* Kiwi rallies as inflation data heats up January rate hike
* Quiet session overnight with U.S. shut for a holiday
* BOJ kicks off two-day policy meeting, no key data in Asia
By Ian Chua
SYDNEY, Jan 21 The New Zealand dollar shot out
of the starting block early on Tuesday after inflation data
strengthened the case for higher interest rates at home, leaving
behind many of its major peers that are still struggling for
The kiwi dollar rallied over half a U.S. cent to $0.8340
after fourth-quarter consumer price index rose 0.1
percent, confounding forecasts for a 0.1 percent fall.
For an economy firing on all cylinders, the data
strengthened bets the Reserve Bank of New Zealand could lift
rates as early as next week, sparking a turnaround in the kiwi
which slid to a one-week low of $0.8212 on Monday.
Michael Turner, strategist at RBC said the breakdown of the
data confirmed the domestic economy was starting to generate
some inflationary pressures.
"Today's data leave that door (to a January rate hike) well
and truly ajar though we continue to see risks remaining skewed
toward March," he said.
In contrast, the dollar index was little
changed at 81.112, having drifted off a two-month high of 81.296
on Monday in subdued trading due in part to a U.S. holiday.
Against the yen, the greenback edged up to 104.16
Traders said an absence of market-moving data will probably
extend the sluggish session through Asia, keeping the major
currencies in tight but familiar ranges.
The euro traded at $1.3555, off Monday's low of
$1.3508. It fell nearly 1 percent against the dollar last week
after a batch of upbeat U.S. data restored confidence the
Federal Reserve will continue to unwind stimulus.
Against the yen, the common currency rose to 141.25
from a six-week low of 140.33.
Key for the yen this week is the outcome of the Bank of
Japan policy meeting due on Wednesday.
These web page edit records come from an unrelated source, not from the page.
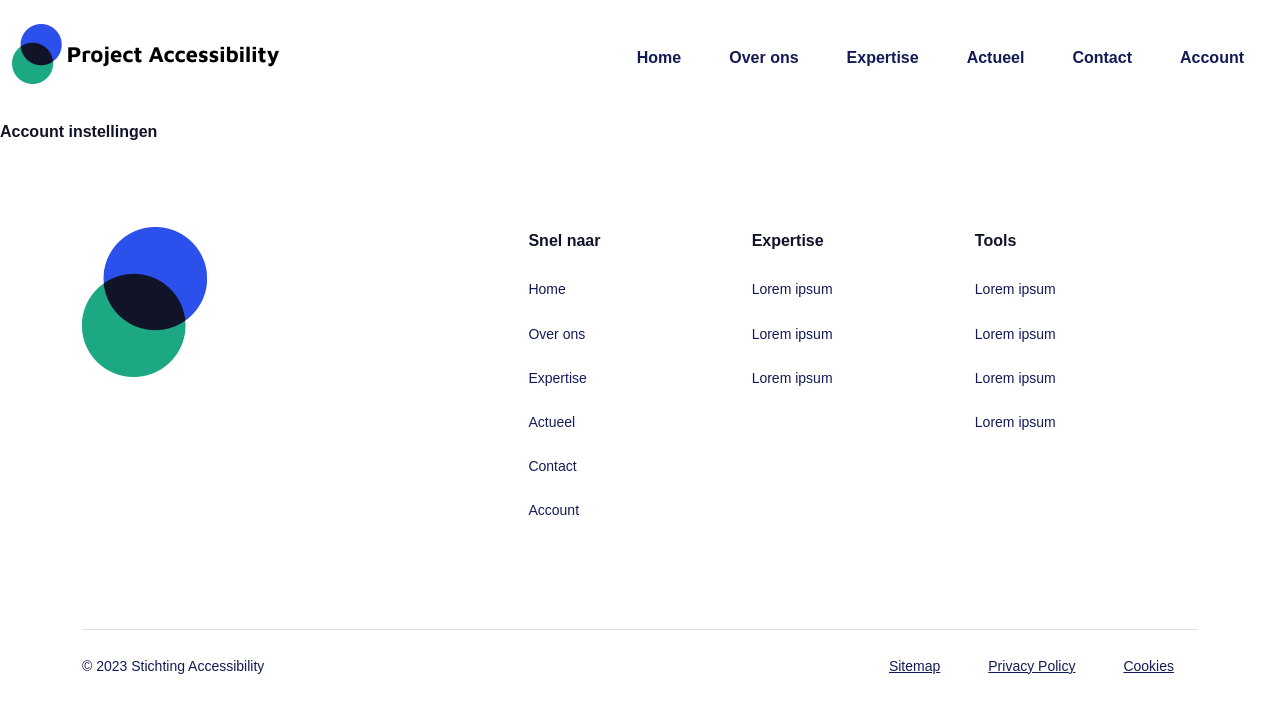
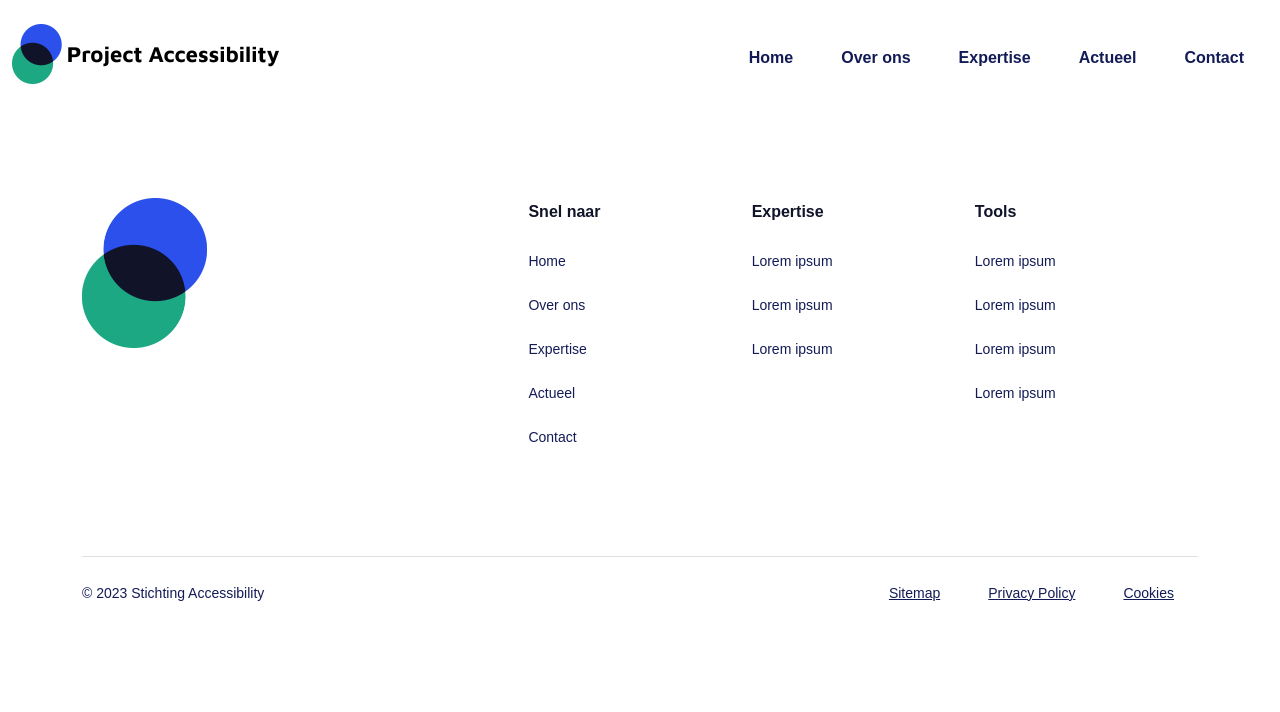
Before and after one commit to MrMisterMisterMister/project-accessibility, a React (Create React App) app in the folder ClientApp/: page /account in a window 1280 px wide. Shown: the top 712 px of the page. Built offline with nearby package versions, Linux system fonts and the light colour scheme.

Commit message:
Revert "Link naar account gemaakt (nog niet af)"
This reverts commit 2b08cc6b8ec924222f24fb21f2be77b715be61aa.

```diff
--- a/ClientApp/src/AppRoutes.js
+++ b/ClientApp/src/AppRoutes.js
@@ -1,6 +1,5 @@
 import { Home } from "./pages/Home";
 import { PrivacyPolicy } from "./pages/PrivacyPolicy";
-import { Account } from "./pages/Account";
 
 const AppRoutes = [
   {
@@ -10,10 +9,6 @@ const AppRoutes = [
   {
     path: '/privacy-policy',
     element: <PrivacyPolicy />
-  },
-  {
-    path: '/account',
-    element: <Account />
   }
 ];
 
--- a/ClientApp/src/components/Footer.js
+++ b/ClientApp/src/components/Footer.js
@@ -9,7 +9,6 @@ const snelNaarLinks = [
     { name: 'Expertise', path: '/expertise' },
     { name: 'Actueel', path: '/actueel' },
     { name: 'Contact', path: '/contact' },
-    {name: 'Account', path: '/Account'},
 ];
 
 const expertiseLinks = [
--- a/ClientApp/src/components/Header.js
+++ b/ClientApp/src/components/Header.js
@@ -10,7 +10,6 @@ const websiteLinks = [
     { name: 'Expertise', path: '/expertise' },
     { name: 'Actueel', path: '/actueel' },
     { name: 'Contact', path: '/contact' },
-    {name: 'Account', path: './Account'},
 ];
 
 // Header component
@@ -25,7 +24,7 @@ const Header = () => {
                 <NavMobile links={websiteLinks} />
             </Container>
         </header>
-)}
-
+    );
+}
 
 export default Header;
--- a/ClientApp/src/pages/Account.js
+++ /dev/null
@@ -1,12 +0,0 @@
-import React, { Component } from "react";
-import "./Styling/Account.css";
-
-export class Account extends Component {
-    render() {
-        return (
-            <div>
-                <h1>Account instellingen</h1>
-            </div>
-        );
-    }
-}
--- a/ClientApp/src/pages/Styling/Account.css
+++ /dev/null
@@ -1,3 +0,0 @@
-h1{
-    color:blue;
-}
```
Also changed, not shown: 1 other file (tests, documents, lock files or other folders). Lines whose indentation alone changed are shown as unchanged.
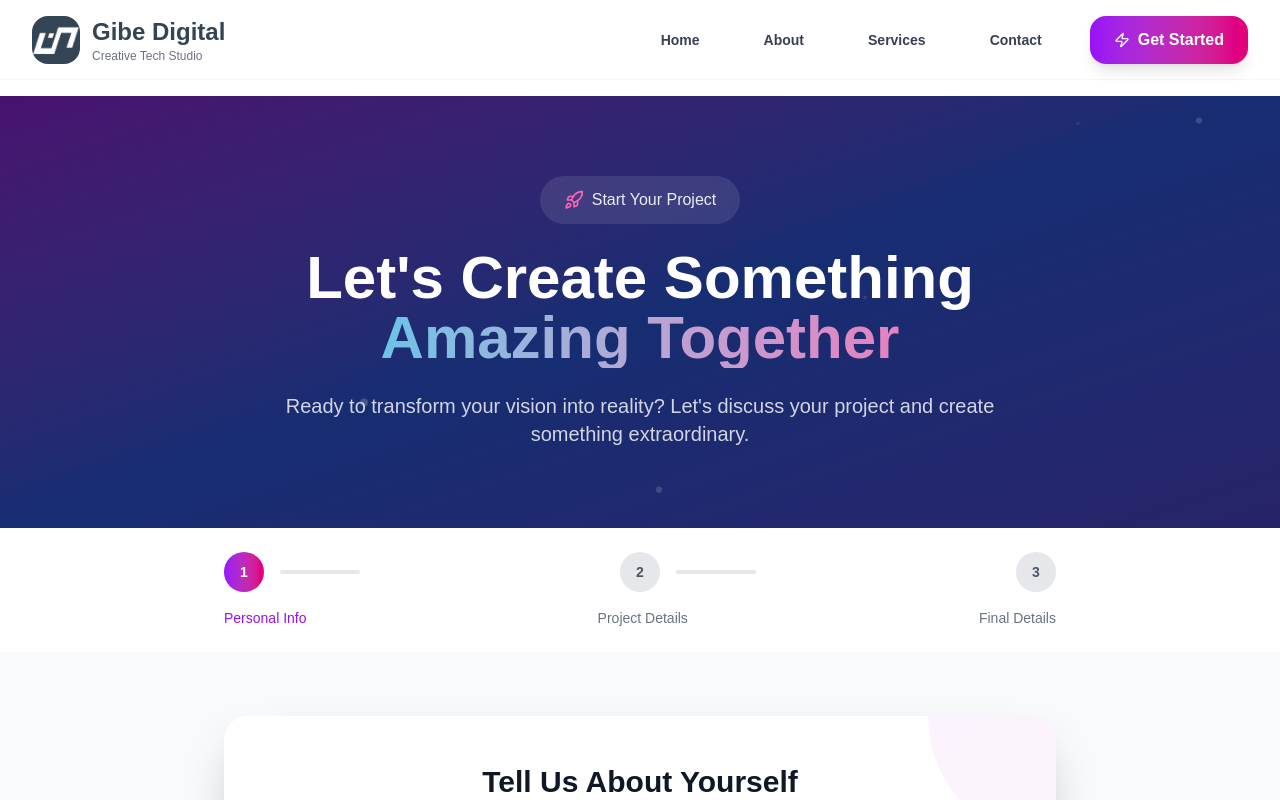
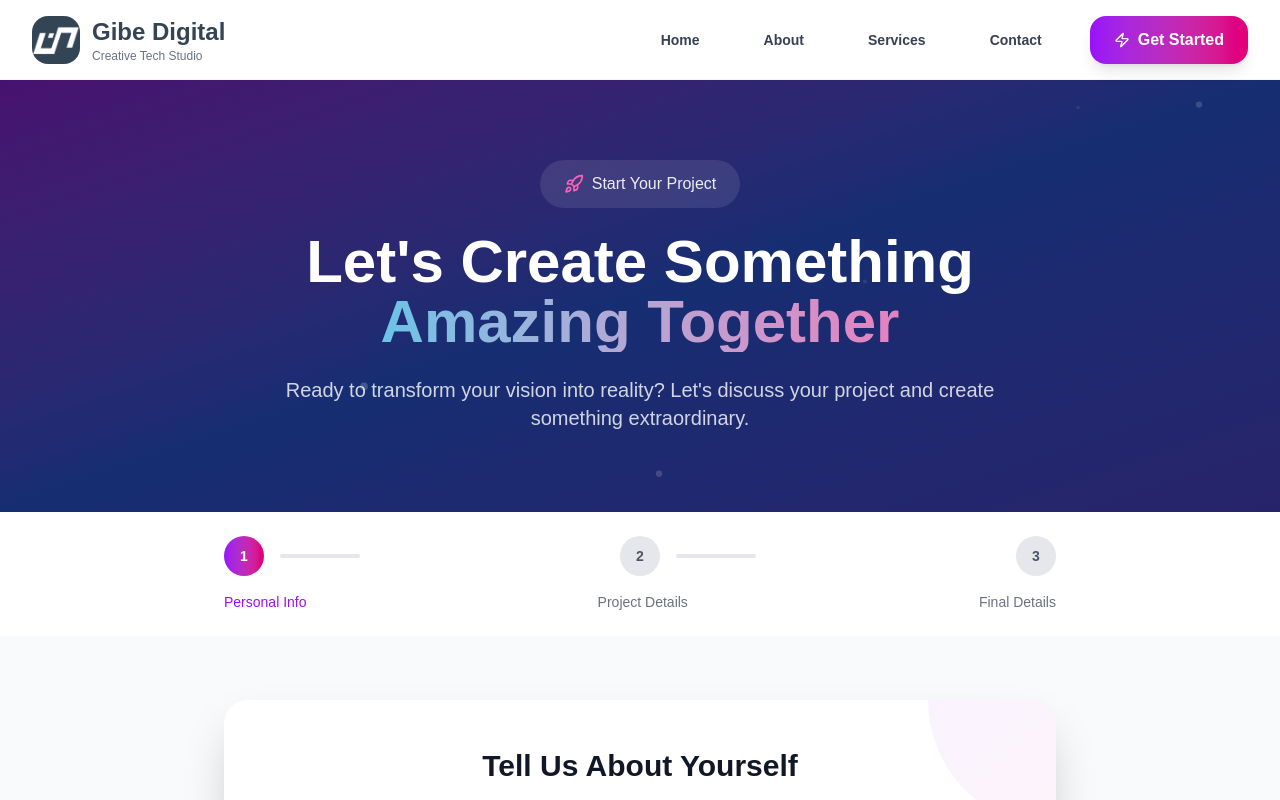
Before and after one commit to AbdiTefera1/gibedigital, a Next.js app: page / in a window 1280 px wide. Both pictures are taken after a click on the button "Get Started". Shown: the top 800 px of the page. Built offline with nearby package versions, Linux system fonts and the light colour scheme.

Commit message:
some update

```diff
--- a/app/booking/BookingPage.tsx
+++ b/app/booking/BookingPage.tsx
@@ -137,7 +137,7 @@ const BookingPage = ({ setCurrentPage }: BookingPageProps) => {
     }
 
     return (
-      <div className="pt-24 pb-16 min-h-screen">
+      <div className="pt-20 pb-16 min-h-screen">
         {/* Hero Section */}
         <section className="py-20 relative overflow-hidden">
           <div className="absolute inset-0 bg-gradient-to-br from-purple-900 via-blue-900 to-indigo-900" />
--- a/app/portfolio/PortfolioPage.tsx
+++ b/app/portfolio/PortfolioPage.tsx
@@ -138,7 +138,7 @@ const PortfolioPage = ({ setCurrentPage }: PortfolioPageProps) => {
   const featuredItems = portfolioItems.filter(item => item.featured);
 
   return (
-    <div className="pt-24 min-h-screen">
+    <div className="pt-20 min-h-screen">
       {/* Hero Section */}
       <section className="py-20 relative overflow-hidden">
         <div className="absolute inset-0 bg-gradient-to-br from-indigo-900 via-purple-900 to-pink-900" />
--- a/app/services/ServicesPage.tsx
+++ b/app/services/ServicesPage.tsx
@@ -116,7 +116,7 @@ const ServicesPage = ({ setCurrentPage }: ServicesPageProps) => {
     : services.filter(service => service.category === selectedCategory);
 
   return (
-    <div className="pt-24 min-h-screen">
+    <div className="pt-20 min-h-screen">
       {/* Hero Section */}
       <section className="py-20 relative overflow-hidden">
         <div className="absolute inset-0 bg-gradient-to-br from-purple-900 via-blue-900 to-indigo-900" />
```
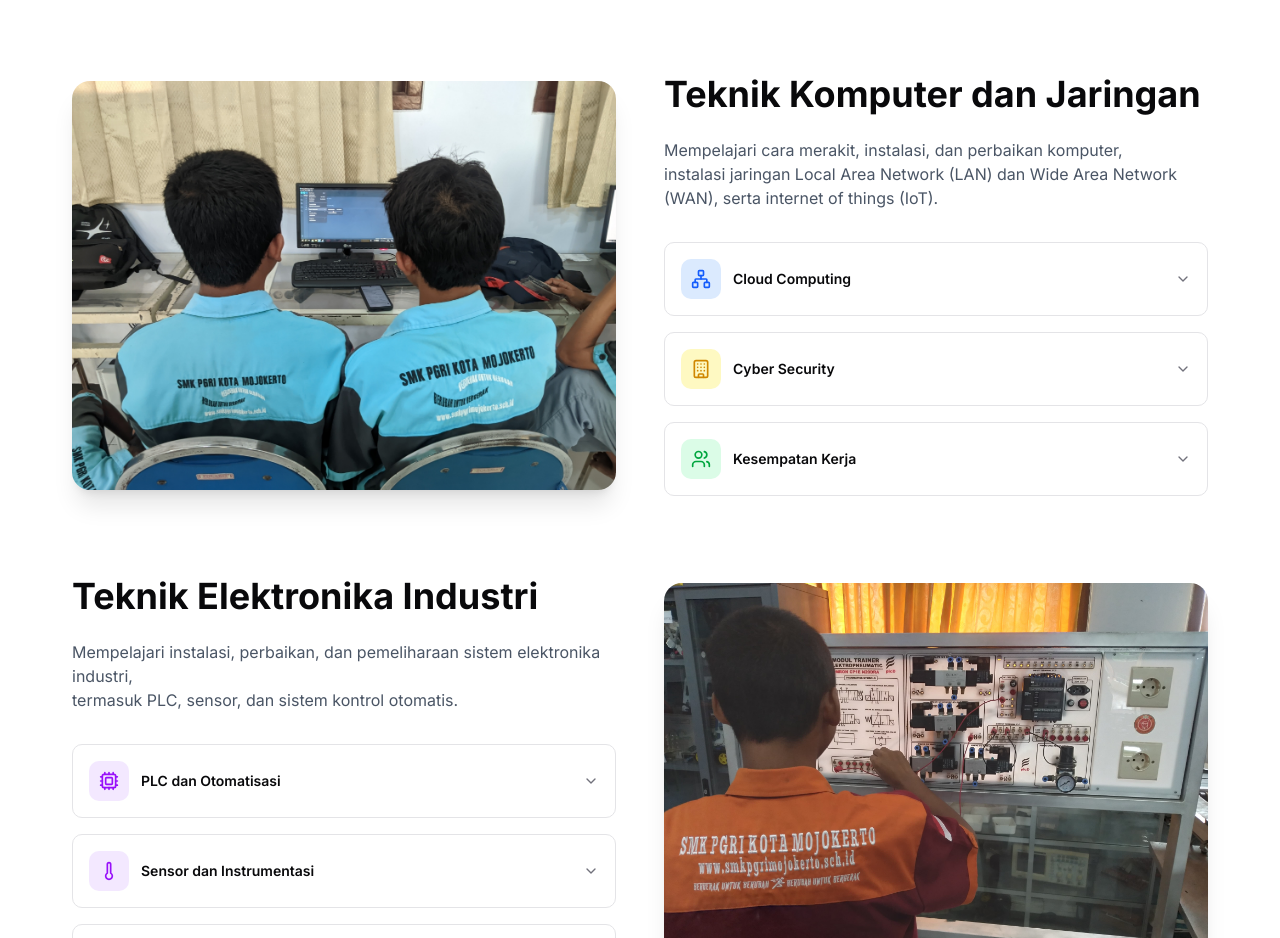
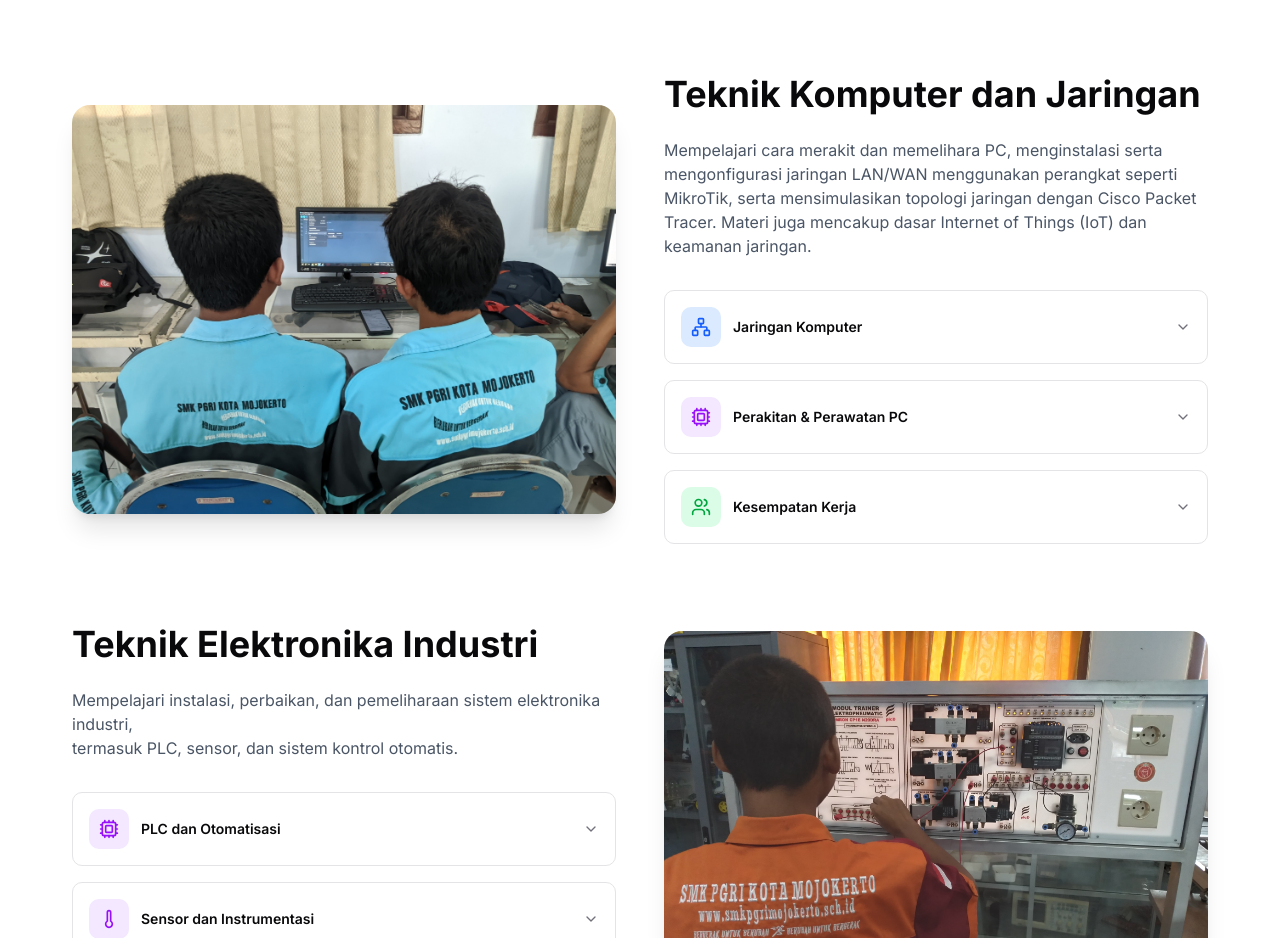
Before and after one commit to fjrhub/smkpgrimojokerto, a Next.js app: page / in a window 1280 px wide. Shown: the part 4100-5038 px from the top of the page. Built offline with nearby package versions, Linux system fonts and the light colour scheme.

Commit message:
feat(tkj-section): update description and replace accordion items with PC assembly and networking topics

```diff
--- a/app/page.tsx
+++ b/app/page.tsx
@@ -134,8 +134,7 @@ export default function Home() {
       date: "23 Januari 2026",
     },
     {
-      image:
-        "israMiraj.jpg",
+      image: "israMiraj.jpg",
       title: "Peringatan Isra’ Mi’raj Nabi Muhammad SAW 1447 H",
       date: "21 December 2026",
     },
@@ -718,14 +717,15 @@ export default function Home() {
                   Teknik Komputer dan Jaringan
                 </h2>
                 <p className="text-gray-600 mb-8">
-                  Mempelajari cara merakit, instalasi, dan perbaikan komputer,
-                  <br />
-                  instalasi jaringan Local Area Network (LAN) dan Wide Area
-                  Network (WAN), serta internet of things (IoT).
+                  Mempelajari cara merakit dan memelihara PC, menginstalasi
+                  serta mengonfigurasi jaringan LAN/WAN menggunakan perangkat
+                  seperti MikroTik, serta mensimulasikan topologi jaringan
+                  dengan Cisco Packet Tracer. Materi juga mencakup dasar
+                  Internet of Things (IoT) dan keamanan jaringan.
                 </p>
                 <Accordion type="single" collapsible className="space-y-4">
                   <AccordionItem
-                    value="cloud"
+                    value="networking"
                     className="border rounded-lg px-4"
                   >
                     <AccordionTrigger className="hover:no-underline">
@@ -733,32 +733,34 @@ export default function Home() {
                         <div className="w-10 h-10 bg-blue-100 rounded-lg flex items-center justify-center">
                           <Network className="w-5 h-5 text-blue-600" />
                         </div>
-                        <span className="font-semibold">Cloud Computing</span>
+                        <span className="font-semibold">Jaringan Komputer</span>
                       </div>
                     </AccordionTrigger>
                     <AccordionContent className="text-gray-600 pt-4">
-                      Siswa nantinya akan belajar dan dituntut untuk bisa
-                      menggunakan teknologi komputer atau komputasi yang
-                      dimanfaatkan bersama dengan pengembangan berbasis
-                      Internet.
+                      Siswa belajar merancang, membangun, dan mengelola jaringan
+                      lokal (LAN) maupun luas (WAN), termasuk konfigurasi router
+                      MikroTik dan simulasi jaringan menggunakan Cisco Packet
+                      Tracer.
                     </AccordionContent>
                   </AccordionItem>
                   <AccordionItem
-                    value="security"
+                    value="pc-assembly"
                     className="border rounded-lg px-4"
                   >
                     <AccordionTrigger className="hover:no-underline">
                       <div className="flex items-center gap-3">
-                        <div className="w-10 h-10 bg-yellow-100 rounded-lg flex items-center justify-center">
-                          <Building className="w-5 h-5 text-yellow-600" />
+                        <div className="w-10 h-10 bg-purple-100 rounded-lg flex items-center justify-center">
+                          <Cpu className="w-5 h-5 text-purple-600" />
                         </div>
-                        <span className="font-semibold">Cyber Security</span>
+                        <span className="font-semibold">
+                          Perakitan & Perawatan PC
+                        </span>
                       </div>
                     </AccordionTrigger>
                     <AccordionContent className="text-gray-600 pt-4">
-                      Aktivitas yang dilakukan sistem atau seseorang dalam
-                      rangka melindungi sistem komputer dari serangan. Biasanya
-                      serangan tersebut bersifat ilegal.
+                      Mempelajari komponen hardware komputer, teknik perakitan,
+                      instalasi sistem operasi, troubleshooting, serta perawatan
+                      berkala untuk menjaga performa PC.
                     </AccordionContent>
                   </AccordionItem>
                   <AccordionItem
@@ -980,8 +982,6 @@ export default function Home() {
       </section> */}
       <AgendaHome />
 
-
-
       {/* Testimonials */}
       {/* <section id="testmonials" className="py-20">
         <div className="container mx-auto px-4">
@@ -1159,7 +1159,7 @@ export default function Home() {
 
       {/* Floating WhatsApp Button */}
       <motion.a
-        href="https://api.whatsapp.com/send?phone=6281223488999"
+        href="https://api.whatsapp.com/send?phone=6282272222804"
         target="_blank"
         rel="noopener noreferrer"
         className="fixed bottom-8 right-8 w-14 h-14 bg-green-500 hover:bg-green-600 rounded-full flex items-center justify-center shadow-lg z-50 transition-colors"
--- a/package.json
+++ b/package.json
@@ -1,6 +1,6 @@
 {
   "name": "smkpgrimojokerto",
-  "version": "1.21.13",
+  "version": "1.22.13",
   "private": true,
   "description": "SMK PGRI Mojokerto school website built with Next.js and deployed on Vercel.",
   "scripts": {
```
The BOJ is expected to
retain a wait-and-see approach, having last year launched a
massive stimulus program.
"We're expecting BoJ Governor Haruhiko Kuroda to reiterate
his pledge of achieving the 2 percent inflation target by 2015,
and the policy meeting may do little to halt the recent strength
in the low-yielding currency as the central bank preserves its
current policy," said David Song, analyst at DailyFX.
"However, the threat of a slowing recovery may spur a
greater rift within the BoJ, where we may see a growing argument
to implement a more dovish twist to the forward-guidance for